In the latest sign of a contentious election year, the Florida Legislature’s 28-member black caucus scrapped a meeting with Gov. Rick Scott on Wednesday, saying talks would be “fruitless” because he does not support their priorities.
The caucus requested the meeting weeks ago, but members said that upon reflection, it would be a waste of time to meet Scott, especially on Wednesday, the anniversary of the birth of the Rev. Martin Luther King Jr.
“We believe you can and should do more ... (to) reflect the racial and ethnic diversity of Florida,” the caucus chairman, Rep. Alan Williams, D-Tallahassee, said in a letter hand-delivered to Scott.
The letter cited caucus priorities such as expanding affordable health care with more federal money, appointing more black judges, easing restoration of civil rights for ex-felons and ending the “purging” of suspected noncitizens from the voter rolls “for apparent partisan gain.”
Scott is a Republican and every caucus member but one is a Democrat, but Williams said the cancellation was not politically motivated.
“It’s not meant to be disrespectful,” Williams said. “It’s meant to show our frustration.”
Some black lawmakers remain upset with Scott for vetoing items in this year’s budget.
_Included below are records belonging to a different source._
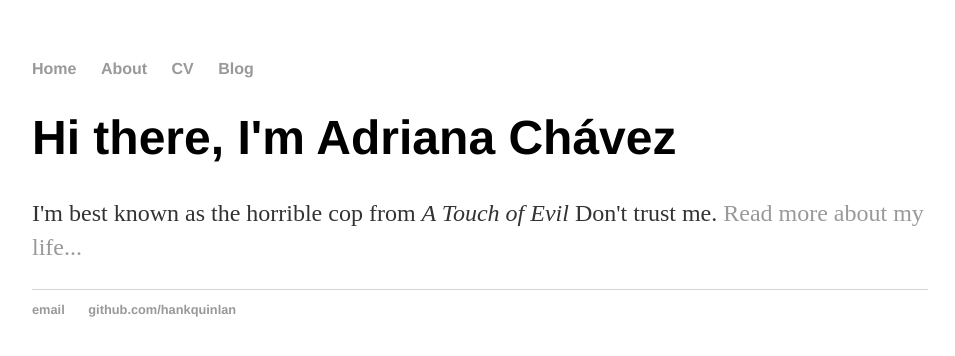
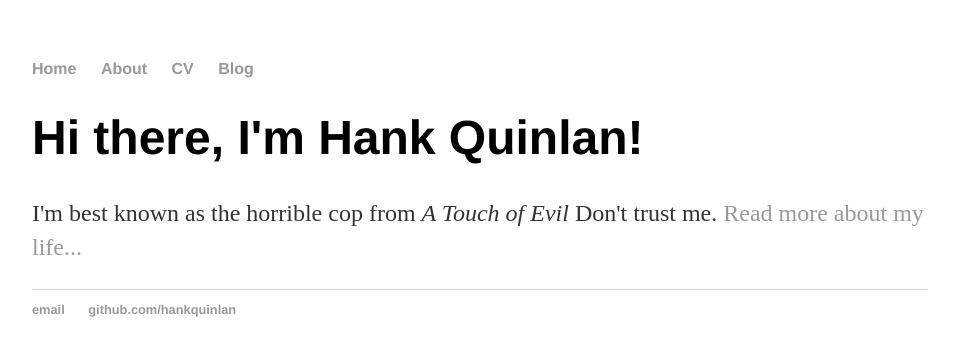
Before and after one commit to Adrifelcha/Adrifelcha-github.io, a Jekyll site: the page built from index.html, in a window 1280 px wide. Shown: the top 356 px of the page, without its empty margins (160-1115 px from the left). Built offline with Jekyll 4.4.1, drawn with Linux system fonts in a browser that asks for light colours.

Commit message:
Update index.html

```diff
--- a/index.html
+++ b/index.html
@@ -1,30 +1,8 @@
-<!DOCTYPE html>
-<html>
-	<head>
-		<title>Adriana F. Chávez</title>
-		<!-- link to main stylesheet -->
-		<link rel="stylesheet" type="text/css" href="/css/main.css">
-	</head>
-	<body>
-		<nav>
-    		<ul>
-        		<li><a href="/">Home</a></li>
-	        	<li><a href="/about">About</a></li>
-        		<li><a href="/cv">CV</a></li>
-        		<li><a href="/blog">Blog</a></li>
-    		</ul>
-		</nav>
-		<div class="container">
-    		<div class="blurb">
-        		<h1>Hi there, I'm Adriana Chávez</h1>
-				<p>I'm best known as the horrible cop from <em>A Touch of Evil</em> Don't trust me. <a href="/about">Read more about my life...</a></p>
-    		</div><!-- /.blurb -->
-		</div><!-- /.container -->
-		<footer>
-    		<ul>
-        		<li><a href="mailto:hankquinlanhub@gmail.com">email</a></li>
-        		<li><a href="https://github.com/hankquinlan">github.com/hankquinlan</a></li>
-			</ul>
-		</footer>
-	</body>
-</html>
+---
+layout: default
+title: Hank Quinlan, Horrible Cop
+---
+<div class="blurb">
+	<h1>Hi there, I'm Hank Quinlan!</h1>
+	<p>I'm best known as the horrible cop from <em>A Touch of Evil</em> Don't trust me. <a href="/about">Read more about my life...</a></p>
+</div><!-- /.blurb -->
```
Rep. Joe Gibbons, D-Hallandale Beach, cited Scott’s veto of $500,000 for a Holocaust education center in Broward County.
Scott has vetoed that project twice, saying it bypassed an established competitive review process.
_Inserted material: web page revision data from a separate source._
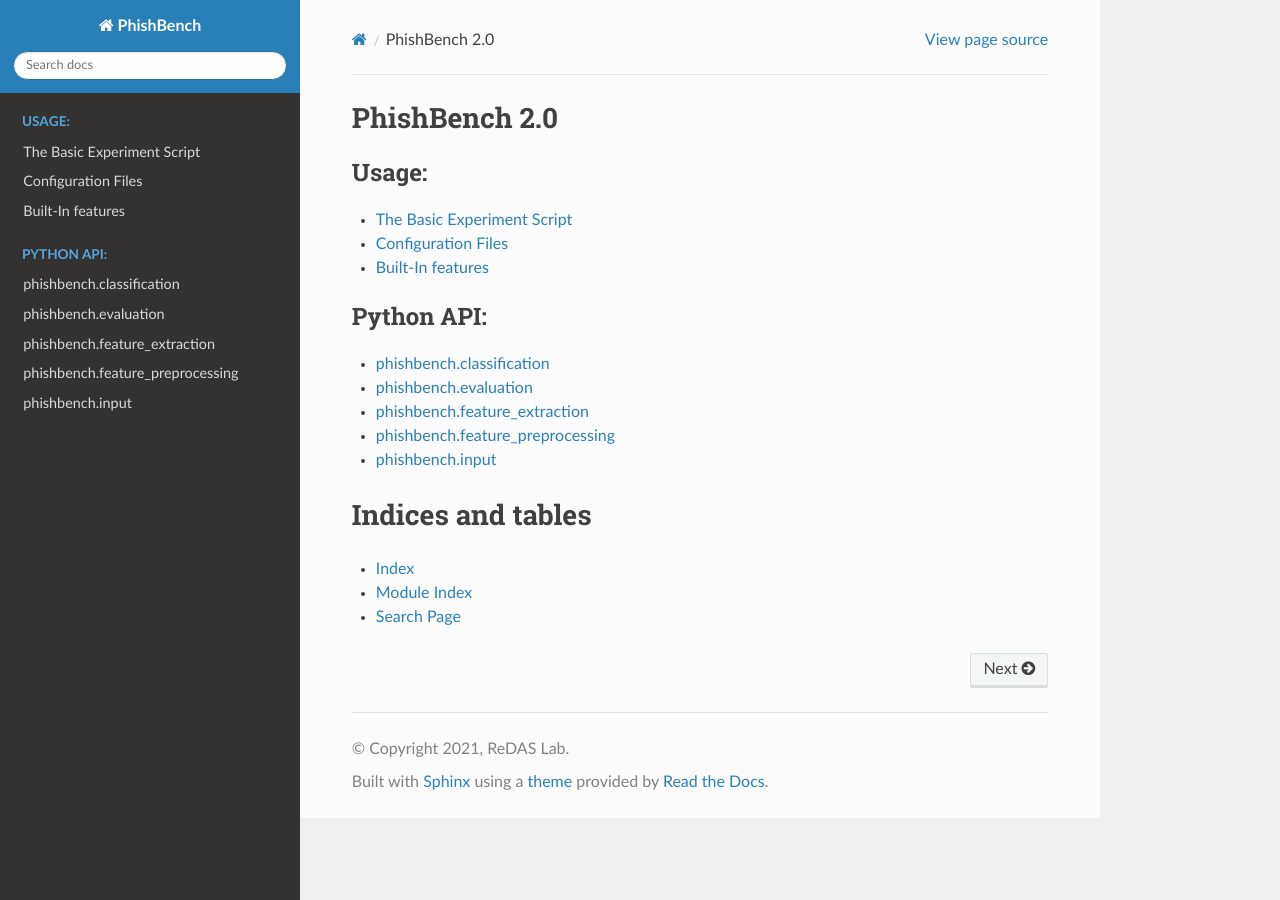
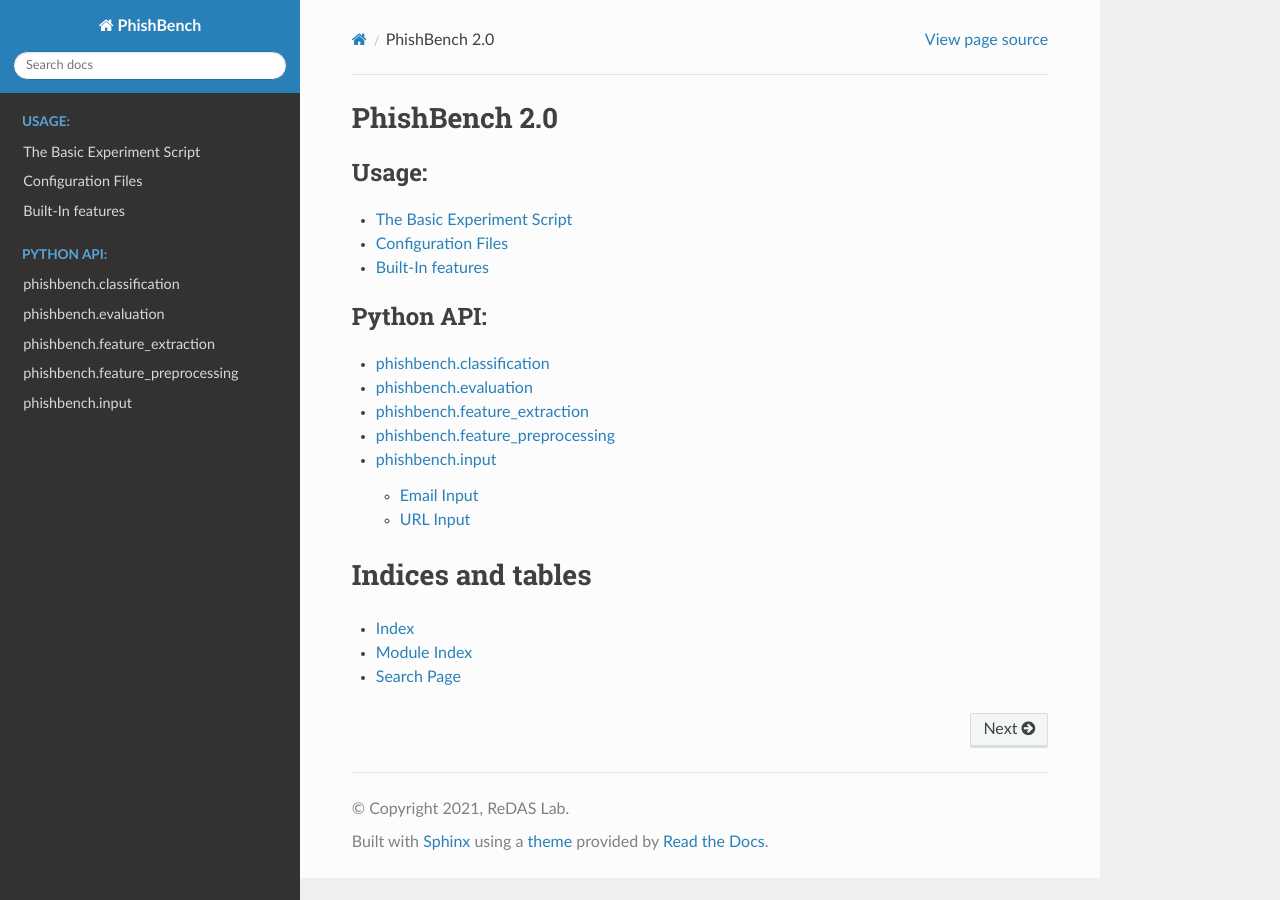
Before and after one commit to ReDASers/PhishBench, a Sphinx documentation site: the page built from docs/source/index.rst, in a window 1280 px wide. Built offline with Sphinx 7.4.7 and the Read the Docs theme 2.0.0, drawn with Linux system fonts in a browser that asks for light colours.

Commit message:
Added Subsection Headers

```diff
--- a/docs/source/python_api/input.rst
+++ b/docs/source/python_api/input.rst
@@ -3,3 +3,9 @@
 
 .. automodule:: phishbench.input
 .. currentmodule:: phishbench.input
+
+Email Input
+-----------------
+
+URL Input
+-----------------
```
The governor said through a spokeswoman that he was “disappointed” that the meeting had been canceled and offered to meet one-on-one with lawmakers. None showed up, Scott’s office said.
“Gov. Scott believes the best way to serve Floridians is for the Legislature and the governor’s office to work together to find solutions,” spokeswoman Jackie Schutz said.
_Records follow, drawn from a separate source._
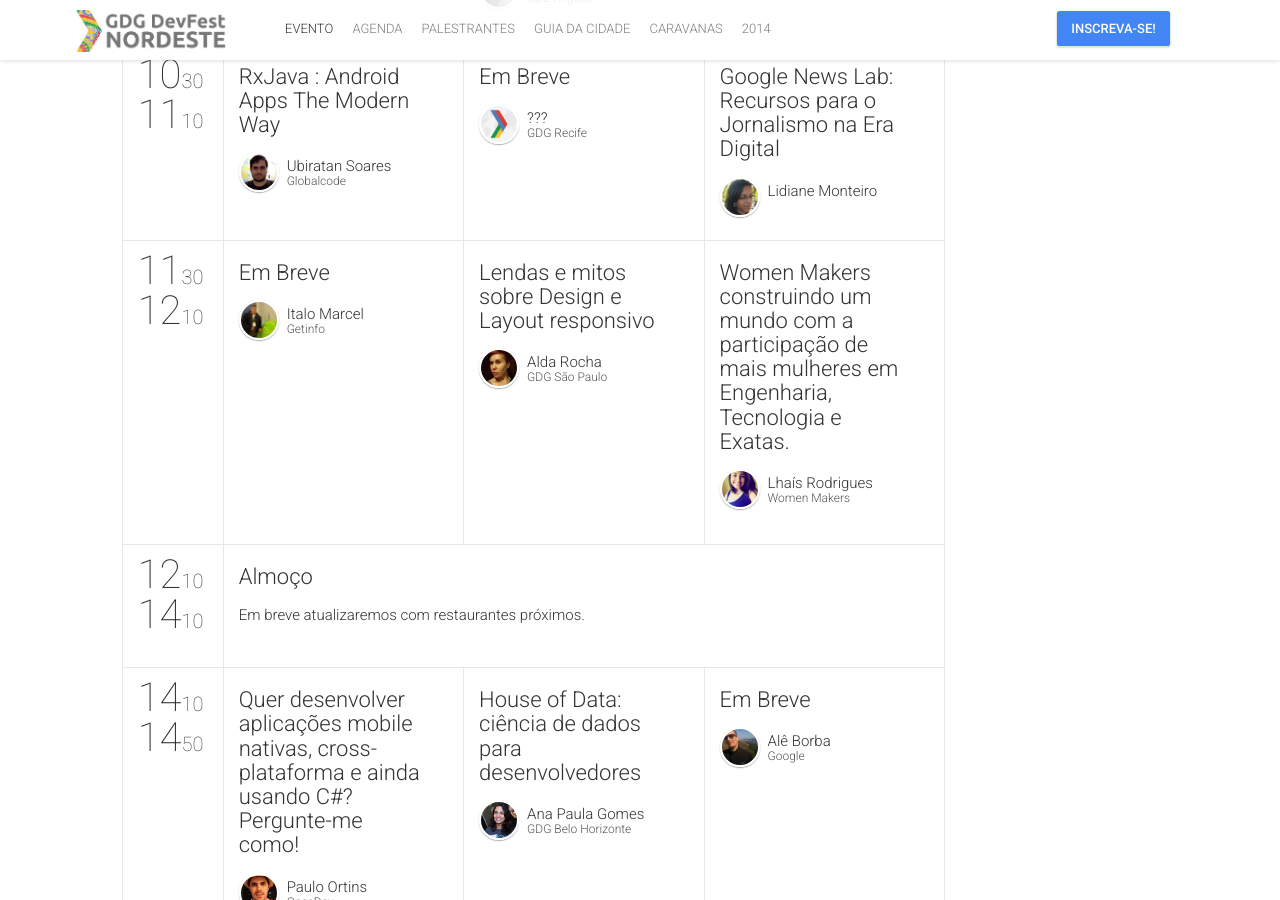
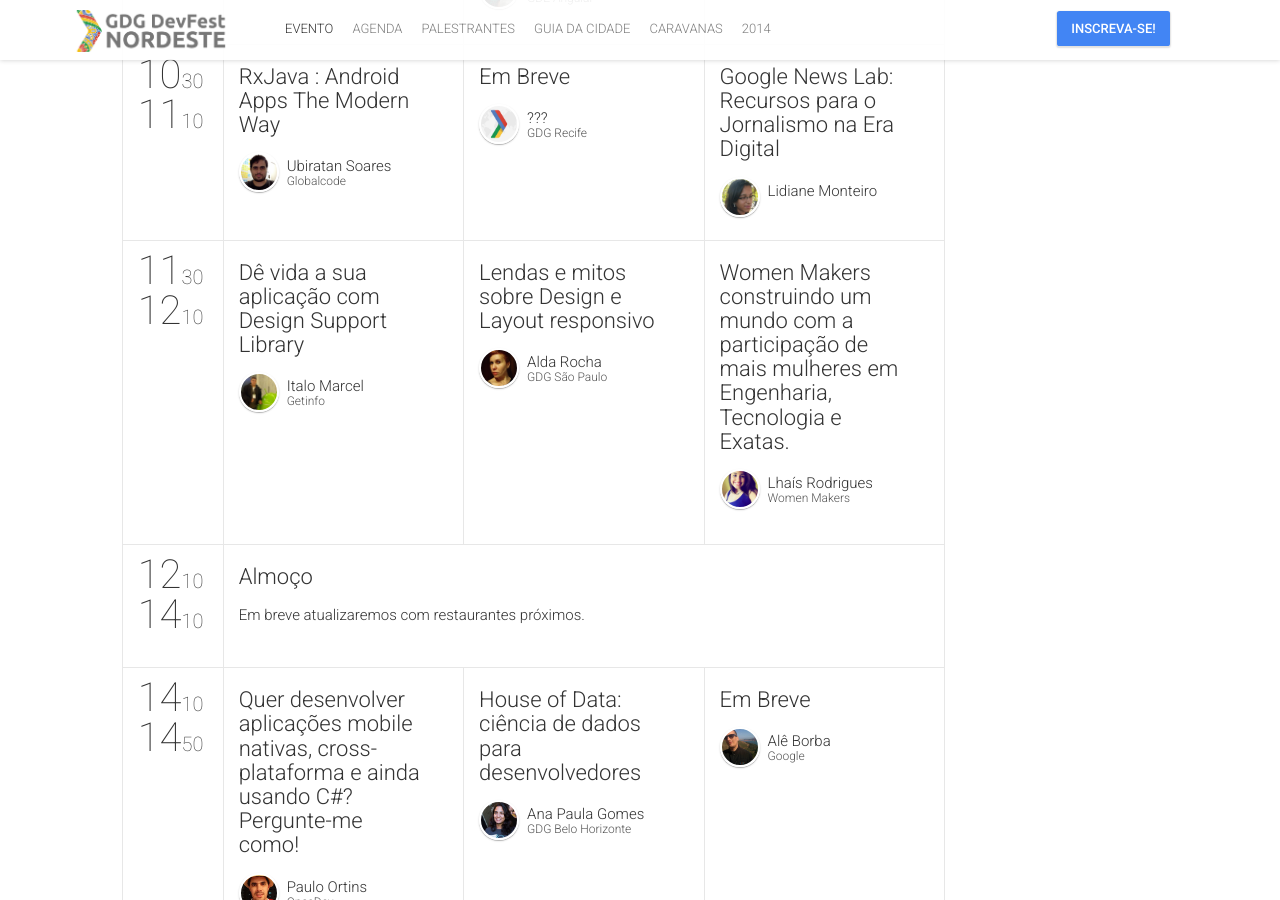
Before and after one commit to DevFestNordeste/2015, a Jekyll site: the page built from index.html, in a window 1280 px wide and 900 px high, scrolled down 2670 px. Built offline with Jekyll 4.4.1, drawn with Linux system fonts in a browser that asks for light colours; nearby versions of some CDN libraries; comment, search, counter and statistics services are not loaded.

Commit message:
Adiciona título da palestra de Italo Marcel

```diff
--- a/_data/sessions.yml
+++ b/_data/sessions.yml
@@ -56,7 +56,7 @@
   speakers: [13]
 -
   id: 207
-  title: "Em Breve"
+  title: "Dê vida a sua aplicação com Design Support Library"
   subtype: presentation
   speakers: [9]
 -
```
Two previous sessions between the black caucus and Scott have gone poorly. In 2011, Scott told black lawmakers of his childhood in public housing, “in the same situation as you guys,” and last year lawmakers dressed him down in public for naming few black appointees to high-level positions.
Rep. Darryl Rouson, D-St. Petersburg, said not one of the 43 judges Scott appointed in 2013 is African-American, based on data received from Scott’s office.
“Why give him a platform that makes it look like everything is okay?” Rouson said.
Information from the News Service of Florida was used in this report.